__The data__
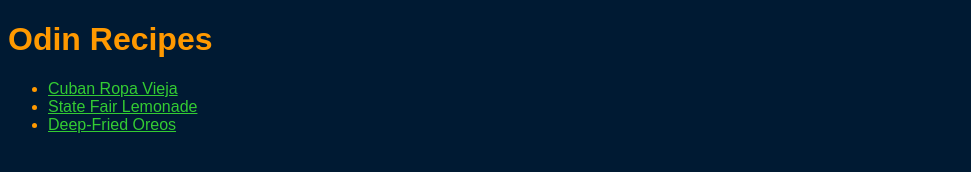
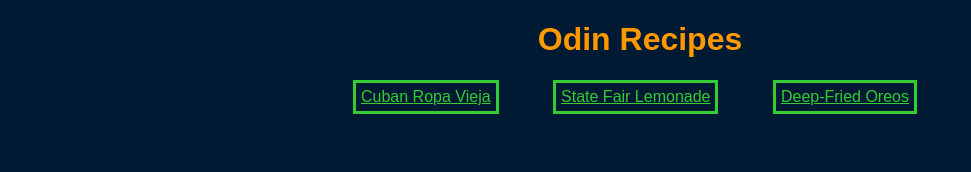
Before and after one commit to hbbymth42/odin-recipes, a plain HTML site: page index.html in a window 1280 px wide. Shown: the whole page, without its empty margins (0-971 px from the left). Drawn offline with Linux system fonts and the light colour scheme.

Commit message:
Added Styling to Nav Links in index.html

```diff
--- a/index.html
+++ b/index.html
@@ -6,8 +6,8 @@
         <link rel="stylesheet" href="styles.css"/>
     </head>
     <body>
-        <h1>Odin Recipes</h1>
-        <ul>
+        <h1 class="page-title">Odin Recipes</h1>
+        <ul class="nav">
             <li><a href="./recipes/cuban_ropa_vieja.html">Cuban Ropa Vieja</a></li>
             <li><a href="./recipes/state_fair_lemonade.html">State Fair Lemonade</a></li>
             <li><a href="./recipes/deep-fried_oreos.html">Deep-Fried Oreos</a></li>
--- a/styles.css
+++ b/styles.css
@@ -16,3 +16,20 @@ img {
     height: 400px;
     width: auto;
 }
+
+.nav {
+    list-style-type: none;
+    text-align: center;
+}
+
+.nav li {
+    display: inline-block;
+    margin-right: 50px;
+    padding: 5px;
+    border-style: solid;
+    border-color: rgb(51, 204, 51);
+}
+
+.page-title {
+    text-align: center;
+}
```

__The problem__
The word to find is "styles". Copy every line of the data that holds it.

__Answer for the task__
         <link rel="stylesheet" href="styles.css"/>
--- a/styles.css
+++ b/styles.css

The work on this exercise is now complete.